== Information ==

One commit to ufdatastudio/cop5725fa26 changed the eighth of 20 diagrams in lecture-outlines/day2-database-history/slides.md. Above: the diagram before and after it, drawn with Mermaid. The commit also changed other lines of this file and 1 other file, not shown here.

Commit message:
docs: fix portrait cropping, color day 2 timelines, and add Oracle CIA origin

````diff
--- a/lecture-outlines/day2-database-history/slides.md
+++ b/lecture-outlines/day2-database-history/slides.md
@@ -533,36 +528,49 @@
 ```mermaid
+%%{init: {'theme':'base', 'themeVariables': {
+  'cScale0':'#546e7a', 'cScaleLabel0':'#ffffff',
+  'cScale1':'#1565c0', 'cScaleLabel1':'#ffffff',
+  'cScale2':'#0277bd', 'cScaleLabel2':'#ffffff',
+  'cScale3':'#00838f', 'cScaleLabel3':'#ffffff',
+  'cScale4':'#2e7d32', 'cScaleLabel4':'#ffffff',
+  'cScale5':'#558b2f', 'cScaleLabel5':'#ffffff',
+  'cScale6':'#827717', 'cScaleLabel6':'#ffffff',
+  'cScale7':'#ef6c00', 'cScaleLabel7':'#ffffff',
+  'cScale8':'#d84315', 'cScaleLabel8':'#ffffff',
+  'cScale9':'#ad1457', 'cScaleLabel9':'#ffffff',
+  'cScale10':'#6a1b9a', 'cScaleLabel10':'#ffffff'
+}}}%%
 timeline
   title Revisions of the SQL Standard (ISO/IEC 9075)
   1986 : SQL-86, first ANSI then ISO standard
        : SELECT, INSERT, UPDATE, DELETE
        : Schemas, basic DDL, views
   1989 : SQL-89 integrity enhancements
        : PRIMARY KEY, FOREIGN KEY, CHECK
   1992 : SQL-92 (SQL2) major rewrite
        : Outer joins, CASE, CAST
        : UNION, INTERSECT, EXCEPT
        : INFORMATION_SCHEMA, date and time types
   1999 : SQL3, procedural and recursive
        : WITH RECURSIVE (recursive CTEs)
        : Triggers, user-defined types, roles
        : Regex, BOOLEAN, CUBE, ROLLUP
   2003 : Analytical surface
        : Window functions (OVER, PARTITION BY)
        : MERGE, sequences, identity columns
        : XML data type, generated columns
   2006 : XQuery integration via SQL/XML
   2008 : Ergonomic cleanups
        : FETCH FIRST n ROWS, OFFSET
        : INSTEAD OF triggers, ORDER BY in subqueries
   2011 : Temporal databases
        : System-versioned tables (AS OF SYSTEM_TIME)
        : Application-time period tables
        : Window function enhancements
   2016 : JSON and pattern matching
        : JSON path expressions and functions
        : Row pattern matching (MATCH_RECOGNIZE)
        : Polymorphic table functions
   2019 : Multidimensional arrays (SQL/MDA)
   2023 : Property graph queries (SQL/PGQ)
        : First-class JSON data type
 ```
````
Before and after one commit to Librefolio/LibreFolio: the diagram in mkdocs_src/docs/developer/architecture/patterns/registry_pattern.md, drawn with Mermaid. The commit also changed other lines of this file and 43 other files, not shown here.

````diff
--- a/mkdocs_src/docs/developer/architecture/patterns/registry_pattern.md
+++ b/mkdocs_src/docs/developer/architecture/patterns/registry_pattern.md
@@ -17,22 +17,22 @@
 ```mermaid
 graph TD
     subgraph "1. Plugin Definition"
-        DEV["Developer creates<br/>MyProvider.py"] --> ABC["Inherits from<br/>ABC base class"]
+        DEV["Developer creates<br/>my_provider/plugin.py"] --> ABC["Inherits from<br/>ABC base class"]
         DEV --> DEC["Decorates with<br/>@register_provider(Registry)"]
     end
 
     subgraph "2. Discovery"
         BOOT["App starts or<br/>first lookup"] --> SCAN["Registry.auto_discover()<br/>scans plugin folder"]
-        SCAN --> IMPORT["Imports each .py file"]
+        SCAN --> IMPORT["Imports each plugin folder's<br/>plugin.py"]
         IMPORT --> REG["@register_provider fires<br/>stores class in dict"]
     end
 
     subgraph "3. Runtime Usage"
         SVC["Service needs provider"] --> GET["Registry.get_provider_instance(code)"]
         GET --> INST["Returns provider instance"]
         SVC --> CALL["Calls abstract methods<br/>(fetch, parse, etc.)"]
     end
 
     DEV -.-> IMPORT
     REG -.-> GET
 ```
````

===

### Exercise aim
The complete listing is to be repeated exactly.

### Result
One commit to ufdatastudio/cop5725fa26 changed the eighth of 20 diagrams in lecture-outlines/day2-database-history/slides.md. Above: the diagram before and after it, drawn with Mermaid. The commit also changed other lines of this file and 1 other file, not shown here.

Commit message:
docs: fix portrait cropping, color day 2 timelines, and add Oracle CIA origin

````diff
--- a/lecture-outlines/day2-database-history/slides.md
+++ b/lecture-outlines/day2-database-history/slides.md
@@ -533,36 +528,49 @@
 ```mermaid
+%%{init: {'theme':'base', 'themeVariables': {
+  'cScale0':'#546e7a', 'cScaleLabel0':'#ffffff',
+  'cScale1':'#1565c0', 'cScaleLabel1':'#ffffff',
+  'cScale2':'#0277bd', 'cScaleLabel2':'#ffffff',
+  'cScale3':'#00838f', 'cScaleLabel3':'#ffffff',
+  'cScale4':'#2e7d32', 'cScaleLabel4':'#ffffff',
+  'cScale5':'#558b2f', 'cScaleLabel5':'#ffffff',
+  'cScale6':'#827717', 'cScaleLabel6':'#ffffff',
+  'cScale7':'#ef6c00', 'cScaleLabel7':'#ffffff',
+  'cScale8':'#d84315', 'cScaleLabel8':'#ffffff',
+  'cScale9':'#ad1457', 'cScaleLabel9':'#ffffff',
+  'cScale10':'#6a1b9a', 'cScaleLabel10':'#ffffff'
+}}}%%
 timeline
   title Revisions of the SQL Standard (ISO/IEC 9075)
   1986 : SQL-86, first ANSI then ISO standard
        : SELECT, INSERT, UPDATE, DELETE
        : Schemas, basic DDL, views
   1989 : SQL-89 integrity enhancements
        : PRIMARY KEY, FOREIGN KEY, CHECK
   1992 : SQL-92 (SQL2) major rewrite
        : Outer joins, CASE, CAST
        : UNION, INTERSECT, EXCEPT
        : INFORMATION_SCHEMA, date and time types
   1999 : SQL3, procedural and recursive
        : WITH RECURSIVE (recursive CTEs)
        : Triggers, user-defined types, roles
        : Regex, BOOLEAN, CUBE, ROLLUP
   2003 : Analytical surface
        : Window functions (OVER, PARTITION BY)
        : MERGE, sequences, identity columns
        : XML data type, generated columns
   2006 : XQuery integration via SQL/XML
   2008 : Ergonomic cleanups
        : FETCH FIRST n ROWS, OFFSET
        : INSTEAD OF triggers, ORDER BY in subqueries
   2011 : Temporal databases
        : System-versioned tables (AS OF SYSTEM_TIME)
        : Application-time period tables
        : Window function enhancements
   2016 : JSON and pattern matching
        : JSON path expressions and functions
        : Row pattern matching (MATCH_RECOGNIZE)
        : Polymorphic table functions
   2019 : Multidimensional arrays (SQL/MDA)
   2023 : Property graph queries (SQL/PGQ)
        : First-class JSON data type
 ```
````
Before and after one commit to Librefolio/LibreFolio: the diagram in mkdocs_src/docs/developer/architecture/patterns/registry_pattern.md, drawn with Mermaid. The commit also changed other lines of this file and 43 other files, not shown here.

````diff
--- a/mkdocs_src/docs/developer/architecture/patterns/registry_pattern.md
+++ b/mkdocs_src/docs/developer/architecture/patterns/registry_pattern.md
@@ -17,22 +17,22 @@
 ```mermaid
 graph TD
     subgraph "1. Plugin Definition"
-        DEV["Developer creates<br/>MyProvider.py"] --> ABC["Inherits from<br/>ABC base class"]
+        DEV["Developer creates<br/>my_provider/plugin.py"] --> ABC["Inherits from<br/>ABC base class"]
         DEV --> DEC["Decorates with<br/>@register_provider(Registry)"]
     end
 
     subgraph "2. Discovery"
         BOOT["App starts or<br/>first lookup"] --> SCAN["Registry.auto_discover()<br/>scans plugin folder"]
-        SCAN --> IMPORT["Imports each .py file"]
+        SCAN --> IMPORT["Imports each plugin folder's<br/>plugin.py"]
         IMPORT --> REG["@register_provider fires<br/>stores class in dict"]
     end
 
     subgraph "3. Runtime Usage"
         SVC["Service needs provider"] --> GET["Registry.get_provider_instance(code)"]
         GET --> INST["Returns provider instance"]
         SVC --> CALL["Calls abstract methods<br/>(fetch, parse, etc.)"]
     end
 
     DEV -.-> IMPORT
     REG -.-> GET
 ```
````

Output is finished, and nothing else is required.